- Kiziria, Dodona (2009), Beginner's Georgian with 2 Audio CDs, New York: Hippocrene, ISBN 0-7818-1230-5
- Kraveishvili, M. & Nakhutsrishvili, G. (1972), Teach Yourself Georgian for English Speaking Georgians, Tbilisi: The Georgian Society for Cultural Relations with Compatriots Abroad
- Elene Machavariani. The graphical basis of the Georgian Alphabet, Tbilisi, 1982, 107 pp (in Georgian, French summary)
- Ramaz Pataridze. The Georgian Asomtavruli, Tbilisi, 1980, 600 pp (in Georgian)
- Price, Glanville (1998), An Encyclopedia of the Languages of Europe, Blackwell
- Shosted, Ryan K.; Vakhtang, Chikovani (2006), "Standard Georgian", Journal of the International Phonetic Association 36 (2): 255–264, doi:10.1017/S0025100306002659
- "Great discovery" (about the expedition of Academician Levan Chilashvili).- Newspaper Kviris Palitra, Tbilisi, April 21–27, 2003 (in Georgian)
- Vicenik, Chad (2010), "An acoustic study of Georgian stop consonants", Journal of the International Phonetic Association 40 (1): 59–92
- Skopeteas, Stavros; Féry, Caroline; Asatiani, Rusudan (2009), Word order and intonation in Georgian, University of Potsdam
|Georgian language edition of Wikipedia, the free encyclopedia|
- Georgian language at Ethnologue (16th ed., 2009)
- Georgian language in the World Atlas of Language Structures Online
- The Universal Declaration of Human Rights in Georgian language
- Georgian English, English Georgian online dictionary
- English-Georgian, German-Georgian and Russian-Georgian dictionaries
- English-Georgian HTML Dictionary
- Georgian Swadesh list of basic vocabulary words (from Wiktionary's Swadesh-list appendix)
- Georgian fonts, compliant with Unicode 4.0, also available for MAC OS 9 or X
- A keyboard for typing georgian characters for firefox
Literature and culture

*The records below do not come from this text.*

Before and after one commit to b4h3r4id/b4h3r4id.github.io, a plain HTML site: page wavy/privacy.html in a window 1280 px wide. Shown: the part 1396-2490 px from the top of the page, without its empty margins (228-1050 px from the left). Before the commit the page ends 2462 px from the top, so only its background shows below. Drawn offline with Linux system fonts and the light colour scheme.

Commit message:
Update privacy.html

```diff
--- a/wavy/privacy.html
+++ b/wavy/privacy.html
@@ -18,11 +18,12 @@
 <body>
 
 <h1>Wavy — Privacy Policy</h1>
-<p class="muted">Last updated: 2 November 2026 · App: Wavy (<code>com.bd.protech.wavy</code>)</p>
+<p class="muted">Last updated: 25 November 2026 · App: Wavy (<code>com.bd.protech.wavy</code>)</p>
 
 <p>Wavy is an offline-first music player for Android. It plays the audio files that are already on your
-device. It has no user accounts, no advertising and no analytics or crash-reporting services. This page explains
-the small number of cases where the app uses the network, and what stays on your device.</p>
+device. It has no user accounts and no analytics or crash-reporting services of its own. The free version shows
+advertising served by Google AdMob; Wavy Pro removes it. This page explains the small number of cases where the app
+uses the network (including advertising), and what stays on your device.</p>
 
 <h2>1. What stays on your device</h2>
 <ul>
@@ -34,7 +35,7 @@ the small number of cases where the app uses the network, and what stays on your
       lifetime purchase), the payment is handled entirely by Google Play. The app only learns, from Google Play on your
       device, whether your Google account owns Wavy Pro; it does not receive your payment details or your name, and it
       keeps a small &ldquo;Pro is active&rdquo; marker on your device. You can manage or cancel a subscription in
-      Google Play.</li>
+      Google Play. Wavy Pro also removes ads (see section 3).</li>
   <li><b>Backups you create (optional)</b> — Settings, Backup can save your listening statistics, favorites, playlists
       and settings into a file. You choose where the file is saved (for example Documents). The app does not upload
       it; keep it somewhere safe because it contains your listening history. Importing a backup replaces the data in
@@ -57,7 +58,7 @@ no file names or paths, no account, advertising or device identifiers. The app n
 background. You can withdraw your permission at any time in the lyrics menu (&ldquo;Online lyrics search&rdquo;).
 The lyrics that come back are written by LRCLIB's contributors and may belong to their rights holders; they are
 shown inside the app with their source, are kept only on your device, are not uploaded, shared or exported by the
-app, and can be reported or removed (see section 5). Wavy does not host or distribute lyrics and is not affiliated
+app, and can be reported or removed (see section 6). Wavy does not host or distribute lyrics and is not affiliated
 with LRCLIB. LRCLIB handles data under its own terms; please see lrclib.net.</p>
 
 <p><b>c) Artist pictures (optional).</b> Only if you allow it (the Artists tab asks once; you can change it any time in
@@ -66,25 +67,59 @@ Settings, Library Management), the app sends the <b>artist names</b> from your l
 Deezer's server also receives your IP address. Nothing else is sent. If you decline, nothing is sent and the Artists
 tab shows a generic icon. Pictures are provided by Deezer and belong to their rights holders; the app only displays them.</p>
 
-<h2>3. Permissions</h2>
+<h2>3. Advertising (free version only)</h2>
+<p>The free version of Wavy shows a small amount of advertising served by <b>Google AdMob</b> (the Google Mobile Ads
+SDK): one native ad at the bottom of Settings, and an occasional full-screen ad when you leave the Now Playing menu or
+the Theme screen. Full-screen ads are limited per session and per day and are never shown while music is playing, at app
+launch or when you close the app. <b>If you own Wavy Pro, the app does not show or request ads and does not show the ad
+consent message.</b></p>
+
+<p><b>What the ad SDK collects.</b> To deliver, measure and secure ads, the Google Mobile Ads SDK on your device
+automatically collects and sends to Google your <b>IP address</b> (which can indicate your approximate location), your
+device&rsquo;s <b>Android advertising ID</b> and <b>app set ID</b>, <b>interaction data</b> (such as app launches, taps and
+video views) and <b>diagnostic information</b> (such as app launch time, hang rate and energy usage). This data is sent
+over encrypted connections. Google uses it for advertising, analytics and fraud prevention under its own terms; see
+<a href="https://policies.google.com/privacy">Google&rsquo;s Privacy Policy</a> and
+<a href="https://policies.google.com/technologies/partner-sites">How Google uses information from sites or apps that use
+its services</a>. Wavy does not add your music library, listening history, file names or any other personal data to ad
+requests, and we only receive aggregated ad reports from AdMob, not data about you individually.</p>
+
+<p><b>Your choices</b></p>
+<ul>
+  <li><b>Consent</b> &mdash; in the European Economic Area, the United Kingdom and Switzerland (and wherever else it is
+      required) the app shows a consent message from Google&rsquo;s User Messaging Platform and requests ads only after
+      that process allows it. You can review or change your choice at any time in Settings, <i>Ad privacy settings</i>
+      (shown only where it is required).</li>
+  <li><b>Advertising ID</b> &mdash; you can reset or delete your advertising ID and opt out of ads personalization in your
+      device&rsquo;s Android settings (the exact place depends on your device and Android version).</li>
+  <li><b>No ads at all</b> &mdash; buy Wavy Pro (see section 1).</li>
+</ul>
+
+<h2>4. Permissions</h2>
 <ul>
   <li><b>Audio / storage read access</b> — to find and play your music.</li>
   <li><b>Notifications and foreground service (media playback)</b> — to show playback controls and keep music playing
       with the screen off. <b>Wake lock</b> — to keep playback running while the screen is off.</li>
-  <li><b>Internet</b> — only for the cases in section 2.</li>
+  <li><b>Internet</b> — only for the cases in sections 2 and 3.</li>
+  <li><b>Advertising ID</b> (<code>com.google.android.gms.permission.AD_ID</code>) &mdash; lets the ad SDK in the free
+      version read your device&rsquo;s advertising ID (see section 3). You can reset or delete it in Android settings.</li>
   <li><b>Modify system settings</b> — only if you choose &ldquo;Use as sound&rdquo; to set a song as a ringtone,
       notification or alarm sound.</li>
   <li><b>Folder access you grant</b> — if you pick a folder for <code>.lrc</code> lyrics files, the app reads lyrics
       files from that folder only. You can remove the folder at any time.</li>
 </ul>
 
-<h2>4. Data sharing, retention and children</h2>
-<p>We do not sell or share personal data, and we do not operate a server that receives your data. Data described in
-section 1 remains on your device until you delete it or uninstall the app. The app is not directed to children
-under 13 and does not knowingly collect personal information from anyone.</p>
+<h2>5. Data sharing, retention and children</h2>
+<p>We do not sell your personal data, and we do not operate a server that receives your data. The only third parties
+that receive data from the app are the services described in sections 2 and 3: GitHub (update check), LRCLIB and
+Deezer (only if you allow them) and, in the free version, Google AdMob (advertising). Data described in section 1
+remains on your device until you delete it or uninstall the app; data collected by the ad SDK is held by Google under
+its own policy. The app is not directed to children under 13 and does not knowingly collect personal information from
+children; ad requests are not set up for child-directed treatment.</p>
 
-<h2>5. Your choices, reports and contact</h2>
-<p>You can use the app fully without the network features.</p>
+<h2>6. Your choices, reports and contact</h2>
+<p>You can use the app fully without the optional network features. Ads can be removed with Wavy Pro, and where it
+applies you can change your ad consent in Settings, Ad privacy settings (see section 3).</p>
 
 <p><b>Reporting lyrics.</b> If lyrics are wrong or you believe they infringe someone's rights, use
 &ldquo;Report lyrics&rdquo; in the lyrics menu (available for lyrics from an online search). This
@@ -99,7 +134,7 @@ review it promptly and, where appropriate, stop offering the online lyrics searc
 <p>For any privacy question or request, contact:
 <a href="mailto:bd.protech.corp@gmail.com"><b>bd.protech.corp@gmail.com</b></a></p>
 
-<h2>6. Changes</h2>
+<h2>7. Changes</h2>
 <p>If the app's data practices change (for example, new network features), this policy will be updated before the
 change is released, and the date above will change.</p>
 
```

- About Georgia - Language and Alphabet
- Summer School of Georgian at Tbilisi State University
- Learn how to write Georgian hand-written letters correctly